—Nick Veronin

meet the goal of having only 45 percent of employees driving to work alone in cars, including the movie theater and other restaurants and retailers. Tumlin said his group was even considering how a “cap and trade” system could allow employers to be able to buy such car trips from other employers if they were unable to meet the target. “We do have concerns with any proposed alignment that would result in bifurcation of our property,” said Bill Vierra of SyWest Development, which owns the theater property and wants to redevelop it with a new Century theater and spa, which the company would run. “It would pose challenges in designing our site.” The City Council rejected a request earlier this year from SyWest to redevelop the site ahead of the precise plan for North Bayshore — which has put major redevelopment of the area by Google and others on hold.
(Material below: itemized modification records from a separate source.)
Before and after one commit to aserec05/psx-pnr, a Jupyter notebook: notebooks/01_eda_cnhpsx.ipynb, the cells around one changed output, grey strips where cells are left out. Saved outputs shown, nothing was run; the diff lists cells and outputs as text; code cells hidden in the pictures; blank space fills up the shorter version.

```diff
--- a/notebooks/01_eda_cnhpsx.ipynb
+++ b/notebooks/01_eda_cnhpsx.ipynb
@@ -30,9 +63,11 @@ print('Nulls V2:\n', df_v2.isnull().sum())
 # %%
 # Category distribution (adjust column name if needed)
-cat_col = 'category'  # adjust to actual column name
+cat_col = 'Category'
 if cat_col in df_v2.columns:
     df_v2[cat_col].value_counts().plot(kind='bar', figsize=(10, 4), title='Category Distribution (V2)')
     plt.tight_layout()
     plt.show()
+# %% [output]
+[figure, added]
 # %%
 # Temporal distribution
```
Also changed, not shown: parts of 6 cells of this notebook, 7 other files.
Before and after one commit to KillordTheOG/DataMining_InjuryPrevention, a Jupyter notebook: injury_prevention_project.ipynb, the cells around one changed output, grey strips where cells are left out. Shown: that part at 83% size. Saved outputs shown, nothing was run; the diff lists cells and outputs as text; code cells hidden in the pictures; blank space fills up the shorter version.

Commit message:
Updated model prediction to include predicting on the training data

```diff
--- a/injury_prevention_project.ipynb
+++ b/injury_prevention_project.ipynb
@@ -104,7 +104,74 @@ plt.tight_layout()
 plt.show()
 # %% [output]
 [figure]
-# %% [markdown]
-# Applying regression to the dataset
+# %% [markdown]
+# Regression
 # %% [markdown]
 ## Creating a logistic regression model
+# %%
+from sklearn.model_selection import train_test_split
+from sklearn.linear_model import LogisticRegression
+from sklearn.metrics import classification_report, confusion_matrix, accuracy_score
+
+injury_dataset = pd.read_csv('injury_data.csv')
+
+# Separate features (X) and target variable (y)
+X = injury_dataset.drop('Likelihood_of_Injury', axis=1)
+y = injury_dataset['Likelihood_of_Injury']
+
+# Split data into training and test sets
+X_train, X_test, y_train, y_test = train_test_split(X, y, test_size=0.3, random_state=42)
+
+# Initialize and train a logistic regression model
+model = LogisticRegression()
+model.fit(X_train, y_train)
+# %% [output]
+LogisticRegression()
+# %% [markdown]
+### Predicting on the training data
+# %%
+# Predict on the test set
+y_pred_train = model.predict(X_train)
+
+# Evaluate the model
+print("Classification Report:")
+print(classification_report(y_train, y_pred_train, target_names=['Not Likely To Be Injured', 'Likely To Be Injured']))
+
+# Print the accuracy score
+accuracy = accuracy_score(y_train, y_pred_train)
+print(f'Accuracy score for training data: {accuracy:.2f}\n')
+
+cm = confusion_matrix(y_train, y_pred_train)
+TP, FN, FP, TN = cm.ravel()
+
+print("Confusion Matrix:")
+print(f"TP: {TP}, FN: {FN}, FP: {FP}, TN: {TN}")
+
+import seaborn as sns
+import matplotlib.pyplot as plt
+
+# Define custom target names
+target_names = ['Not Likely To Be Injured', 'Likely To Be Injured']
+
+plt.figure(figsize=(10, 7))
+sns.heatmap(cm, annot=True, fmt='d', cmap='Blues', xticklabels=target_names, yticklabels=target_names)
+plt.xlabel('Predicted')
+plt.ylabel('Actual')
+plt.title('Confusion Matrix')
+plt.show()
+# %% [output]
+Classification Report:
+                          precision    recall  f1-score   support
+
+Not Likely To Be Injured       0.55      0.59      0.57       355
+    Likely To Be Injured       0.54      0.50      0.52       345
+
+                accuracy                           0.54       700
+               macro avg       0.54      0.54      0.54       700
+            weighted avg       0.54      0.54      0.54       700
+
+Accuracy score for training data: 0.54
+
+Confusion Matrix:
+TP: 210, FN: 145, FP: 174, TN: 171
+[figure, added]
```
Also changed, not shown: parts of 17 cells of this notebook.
Email Daniel DeBolt at

December 13, 2013 ■ Mountain View Voice ■ ■





N S TA F F EDITOR & PUBLISHER Tom Gibboney (223-6507) EDITORIAL Managing Editor Andrea Gemmet (223-6537) Staff Writers Daniel DeBolt (223-6536) Nick Veronin (223-6535) Photographer Michelle Le (223-6530) Contributors Dale Bentson, Angela Hey, Sheila Himmel, Ruth Schecter DESIGN & PRODUCTION Design Director Shannon Corey (223-6560) Assistant Design Director Lili Cao (223-6562) Designers Linda Atilano, Rosanna Leung, Paul Llewellyn, Scott Peterson, Kameron Sawyer ADVERTISING Vice President Sales and Marketing Tom Zahiralis (223-6570) Advertising Representatives Adam Carter (223-6573) Real Estate Account Executive Rosemary Lewkowitz (223-6585) Published every Friday at 450 Cambridge Avenue Palo Alto, CA 94306 (650) 964-6300 fax (650) 964-0294 Email news and photos to: Email letters to: News/Editorial Department (650) 964-6300 fax (650) 964-0294 Display Advertising Sales (650) 964-6300 Classified Advertising Sales  t   fax (650) 326-0155 Email Classified Email Circulation The Voice is published weekly by Embarcadero Media Co. and distributed free to residences and businesses in Mountain View. If you are not currently receiving the paper, you may request free delivery by calling 964-6300. Subscriptions for $60 per year, $100 per 2 years are welcome. ©2013 by Embarcadero Media Company. All rights reserved. Member, Mountain View Chamber of Commerce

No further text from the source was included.